The state fish of Connecticut, the shad, is a small, bony creature that residents cook by nailing to planks in front of a fire.
Small and bony fish don’t normally become beloved seafood staples, but the shad entered Connecticut culture through sheer ubiquity. In New England’s colonial days, swarms of shad annually swam from the North Atlantic to mating areas upriver. Each spring, farmers left their crops, easily caught shad in nets, and cooked them on planks—a method Native Americans taught them.
The bounty was a blessing, except when it wasn’t. Prisoners revolted against being fed shad every day, and one 19th-century story describes the shad as the devil’s creation. A single fillet contains around 1,000 minuscule bones, and the laborious deboning process helps explain the shad’s bad rap and its working-class association that persisted through the 19th century.
But in the late 1800s, the fish underwent a major rebranding. Appealing to the burgeoning middle class’s newfound interest in travel and Americana, marketers advertised the shade bake as a quintessential springtime event. Shad bakes took off in New England and mid-Atlantic states, although Connecticut residents have been most vocal about claiming it as their own. While the same surplus of shad hardly exists today, shad is still available in seafood markets from May through roughly mid-June, and a huge annual shad bake in Essex, Connecticut, has been a local source of pride for decades.
The first step to a successful shad bake is skillful use of a boning knife.
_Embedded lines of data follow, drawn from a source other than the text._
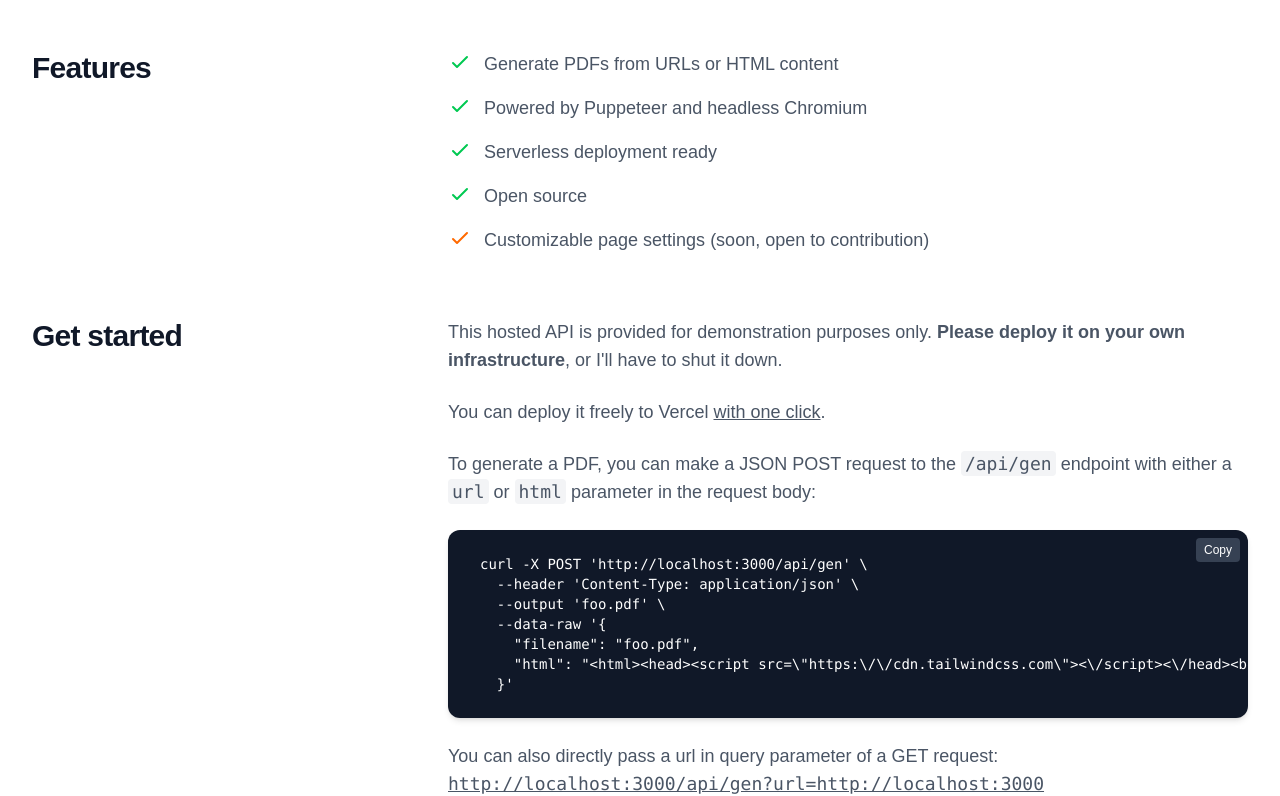
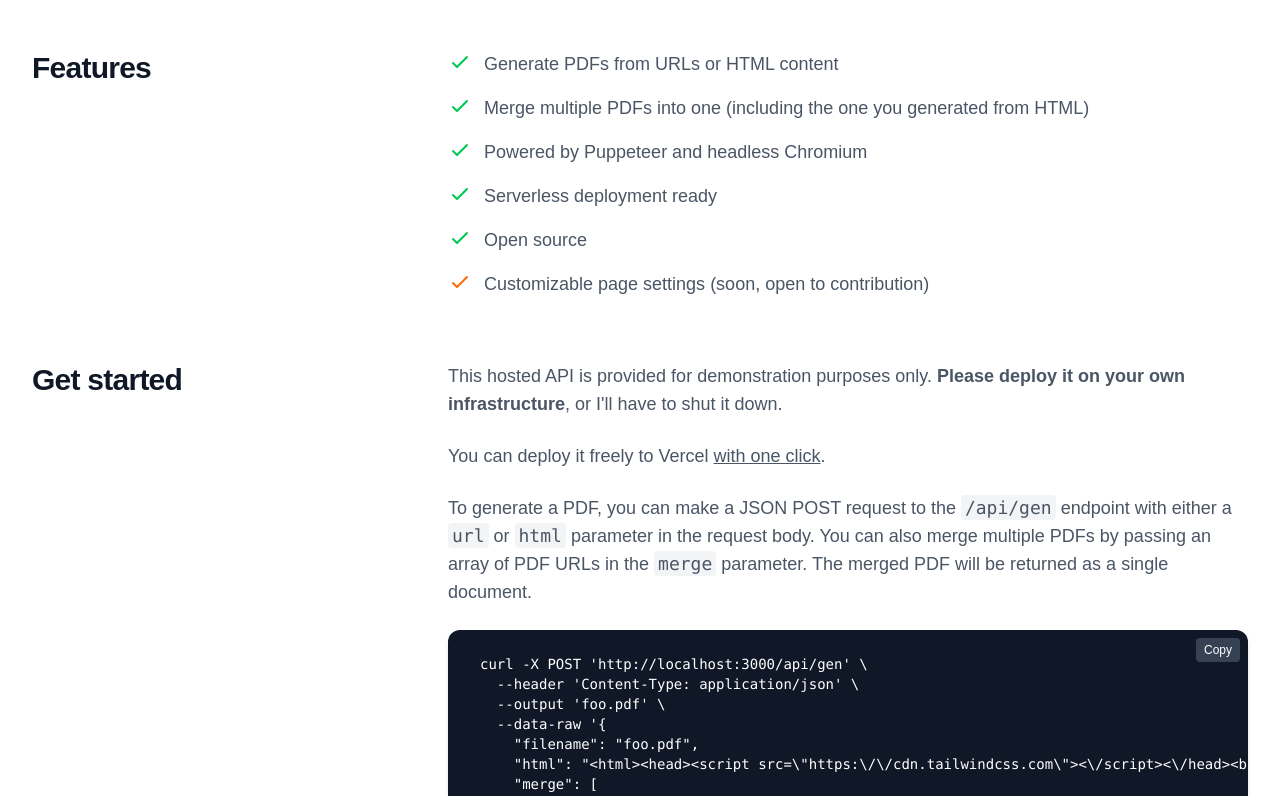
Before and after one commit to mathieutu/pdf-gen, a Next.js app: page / in a window 1280 px wide. Shown: the part 500-1296 px from the top of the page. Built offline with nearby package versions, Linux system fonts and the light colour scheme.

Commit message:
✨ Add PDFs merging.

```diff
--- a/package.json
+++ b/package.json
@@ -12,6 +12,7 @@
     "@sparticuz/chromium": "^133.0.0",
     "@sparticuz/chromium-min": "^133.0.0",
     "next": "15.3.0",
+    "pdf-merger-js": "^5.1.2",
     "puppeteer-core": "^24.6.1",
     "react": "^19.0.0",
     "react-dom": "^19.0.0"
--- a/src/app/api/gen/route.ts
+++ b/src/app/api/gen/route.ts
@@ -1,14 +1,15 @@
 import chromium from '@sparticuz/chromium'
 import puppeteer from 'puppeteer-core'
+import PDFMerger from 'pdf-merger-js';
 
-import { NextRequest } from 'next/server'
+import {NextRequest} from 'next/server'
 
 export const maxDuration = 60
 
 const getBrowser = async () => {
   chromium.setGraphicsMode = false
 
-  return puppeteer.launch(process.env.NODE_ENV === 'production' ? {
+  return puppeteer.launch(process.env.NODE_ENV === 'production' && process.env.VERCEL ? {
     args: [...chromium.args, '--font-render-hinting=none', '--hide-scrollbars', '--disable-web-security', '--no-sandbox', '--disable-setuid-sandbox'],
     defaultViewport: chromium.defaultViewport,
     executablePath: await chromium.executablePath(),
@@ -16,15 +17,14 @@ const getBrowser = async () => {
   } : { executablePath: (await import('puppeteer')).executablePath() })
 }
 
-const generatePDF = async ({ url, html }: { url?: string, html?: string }) => {
-  try {
+async function convertHtml({url, html}: {url?: string, html?: string}) {
   const browser = await getBrowser()
   const page = await browser.newPage()
 
   if (url) {
-      await page.goto(url, { waitUntil: 'load' })
+    await page.goto(url, {waitUntil: 'load'})
   } else {
-      await page.setContent(html!, { waitUntil: 'load' })
+    await page.setContent(html!, {waitUntil: 'load'})
   }
 
   const pdfBuffer = await page.pdf({
@@ -40,7 +40,31 @@ const generatePDF = async ({ url, html }: { url?: string, html?: string }) => {
   })
   await browser.close()
 
-    return pdfBuffer
+  return pdfBuffer;
+}
+
+async function mergePDF(pdfsToMerge: (Uint8Array<ArrayBufferLike>| string)[]) {
+  const merger = new PDFMerger()
+
+  for (const pdf of pdfsToMerge) {
+    await merger.add(pdf);
+  }
+
+  return merger.saveAsBuffer()
+}
+
+const generatePDF = async ({ url, html, merge }: { url?: string, html?: string, merge: string[] }) => {
+  try {
+
+    if (!merge.length) {
+      return convertHtml({ url, html })
+    }
+
+    if (!url && !html) {
+      return mergePDF(merge)
+    }
+
+    return mergePDF([await convertHtml({ url, html }), ...merge])
   } catch (error) {
     console.error('Error generating PDF:', error)
 
@@ -54,10 +78,11 @@ const generatePDF = async ({ url, html }: { url?: string, html?: string }) => {
 export const GET = async (request: NextRequest) => {
   const { searchParams } = request.nextUrl
   const url = searchParams.get('url') ?? undefined
+  const merge = searchParams.getAll('merge') ?? []
 
-  if (!url) {
+  if (!url && !merge.length) {
     return Response.json(
-      { error: '\'url\' must be provided' },
+      { error: 'Either \'url\' or \'merge\' must be provided' },
       {
         status: 400,
         headers: { 'Content-Type': 'application/json' },
@@ -65,7 +90,7 @@ export const GET = async (request: NextRequest) => {
     )
   }
   try {
-    const pdf =  await generatePDF({ url })
+    const pdf =  await generatePDF({ url, merge })
 
     return new Response(pdf, {
       headers: {
@@ -79,11 +104,11 @@ export const GET = async (request: NextRequest) => {
 }
 
 export async function POST(request: NextRequest) {
-  const { html, url, filename = 'output.pdf' } = await request.json()
+  const { html, url, merge = [], filename = 'output.pdf' } = await request.json()
 
-  if (!html && !url) {
+  if (!html && !url && !merge.length) {
     return Response.json(
-      { error: 'Either \'html\' or \'url\' must be provided' },
+      { error: 'Either \'html\', \'url\' or \'merge\' must be provided' },
       {
         status: 400,
         headers: { 'Content-Type': 'application/json' },
@@ -92,7 +117,7 @@ export async function POST(request: NextRequest) {
   }
 
   try {
-    const pdf = await generatePDF({ url, html })
+    const pdf = await generatePDF({ url, html, merge })
 
     return new Response(pdf, {
       headers: {
--- a/src/app/page.tsx
+++ b/src/app/page.tsx
@@ -30,7 +30,10 @@ const CurlCode = () => {
   --output 'foo.pdf' \\
   --data-raw '{
     "filename": "foo.pdf",
-    "html": "<html><head><script src=\\"https:\\/\\/cdn.tailwindcss.com\\"><\\/script><\\/head><body class=\\"h-screen grid place-items-center\\"><span class=\\"print:hidden\\">IT SHOULD NO BE PRINTED<\\/span><div class=\\"bg-pink-300 text-pink-800 p-8 h-[100px] grid place-items-center font-medium font-mono\\">@mathieutu<\\/div><\\/body><\\/html>"
+    "html": "<html><head><script src=\\"https:\\/\\/cdn.tailwindcss.com\\"><\\/script><\\/head><body class=\\"h-screen grid place-items-center\\"><span class=\\"print:hidden\\">IT SHOULD NO BE PRINTED<\\/span><div class=\\"bg-pink-300 text-pink-800 p-8 h-[100px] grid place-items-center font-medium font-mono\\">@mathieutu<\\/div><\\/body><\\/html>",
+    "merge": [
+      "https://pour-un-reveil-ecologique.org/documents/54/10_key_points_IPCC_1_2_and_3.pdf"
+    ]
   }'`
 
   const copyToClipboard = () => {
@@ -55,6 +58,10 @@ const CurlCode = () => {
     </div>
   )
 }
+
+
+const InlineCode = ({children}: {children: React.ReactNode}) => <code
+  className="bg-gray-100 dark:bg-gray-800 px-1 py-0.5 rounded">{children}</code>;
 
 export default function Home() {
   return (
@@ -136,6 +143,12 @@ export default function Home() {
                     <div className="flex-shrink-0">
                       <CheckIcon className="text-green-500"/>
                     </div>
+                    <p className="ml-3">Merge multiple PDFs into one (including the one you generated from HTML)</p>
+                  </li>
+                  <li className="flex items-start">
+                    <div className="flex-shrink-0">
+                      <CheckIcon className="text-green-500"/>
+                    </div>
                     <p className="ml-3">Powered by Puppeteer and headless Chromium</p>
                   </li>
                   <li className="flex items-start">
@@ -173,27 +186,28 @@ export default function Home() {
               <div className="mt-12 lg:mt-0 lg:col-span-2">
                 <div className="text-lg space-y-6 text-gray-600 dark:text-gray-300">
                   <p>
-                    This hosted API is provided for demonstration purposes only. <strong className="font-bold">Please deploy it on your own infrastructure</strong>,
+                    This hosted API is provided for demonstration purposes only. <strong className="font-bold">Please
+                    deploy it on your own infrastructure</strong>,
                     or I&#39;ll have to shut it down.
                   </p>
                   <p>
                     You can deploy it freely to Vercel <Link
-                      href="https://vercel.com/new/clone?repository-url=https%3A%2F%2Fgithub.com%2Fmathieutu%2Fpdf-gen"
-                    >with one click</Link>.
+                    href="https://vercel.com/new/clone?repository-url=https%3A%2F%2Fgithub.com%2Fmathieutu%2Fpdf-gen"
+                  >with one click</Link>.
                   </p>
                   <p>
-                    To generate a PDF, you can make a JSON POST request to the <code
-                    className="bg-gray-100 dark:bg-gray-800 px-1 py-0.5 rounded">/api/gen</code> endpoint with either
-                    a <code className="bg-gray-100 dark:bg-gray-800 px-1 py-0.5 rounded">url</code> or <code
-                    className="bg-gray-100 dark:bg-gray-800 px-1 py-0.5 rounded">html</code> parameter in the request
-                    body:
+                    To generate a PDF, you can make a JSON POST request to the <InlineCode>/api/gen</InlineCode> endpoint with either
+                    a <InlineCode>url</InlineCode> or <InlineCode>html</InlineCode> parameter in the request
+                    body.
+                    You can also merge multiple PDFs by passing an array of PDF URLs in the <InlineCode>merge</InlineCode> parameter. The
+                    merged PDF will be returned as a single document.
                   </p>
                   <CurlCode/>
                   <p>
                     You can also directly pass a url in query parameter of a GET request: <code><Link
-                    href={`${host}/api/gen?url=${host}`}
+                    href={`${host}/api/gen?url=${host}&merge=https://pour-un-reveil-ecologique.org/documents/54/10_key_points_IPCC_1_2_and_3.pdf`}
                   >
-                    {`${host}/api/gen?url=${host}`}
+                    {`${host}/api/gen?url=${host}&merge=https://pour-un-reveil-ecologique.org/documents/54/10_key_points_IPCC_1_2_and_3.pdf`}
                   </Link></code>
                   </p>
                   <p>The response will be a PDF document with the appropriate content type headers.</p>
@@ -211,11 +225,13 @@ export default function Home() {
               <div className="mt-12 lg:mt-0 lg:col-span-2">
                 <div className="text-lg space-y-6 text-gray-600 dark:text-gray-300">
                   <p>
-                    This project was created by <Link href="https://mathieutu.dev">@mathieutu</Link>, a passionate developer
+                    This project was created by <Link href="https://mathieutu.dev">@mathieutu</Link>, a passionate
+                    developer
                     focused on building open-source tools and APIs.
                   </p>
                   <p>
-                    Feel free to contribute to the project or <Link href={`mailto:contact@mathieutu.dev`}>reach out</Link> for
+                    Feel free to contribute to the project or <Link href={`mailto:contact@mathieutu.dev`}>reach
+                    out</Link> for
                     collaboration opportunities.
                   </p>
                 </div>
```
Also changed, not shown: 2 other files (tests, documents, lock files or other folders). Lines whose indentation alone changed are shown as unchanged.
Once the fish are deboned, organizers nail the butterflied fillets to planks planted in a circle surrounding hot coals. Angling the planks just right allows the shad to release excess oil, and the planks—which are usually hickory, oak, or cedar—impart flavor and cook the shad through in a way that doesn’t require flipping.
When the shad is ready, a grill-master shouts “board!” and helpers remove them from the fire. Cooks often add a dash of paprika, olive oil, and bacon. Otherwise shad is eaten as is, in all of its smoky, crusty glory. Detractors complain about the bones, but the fish’s Latin name, Alosa sapidissima, means “savory” or “most delicious.”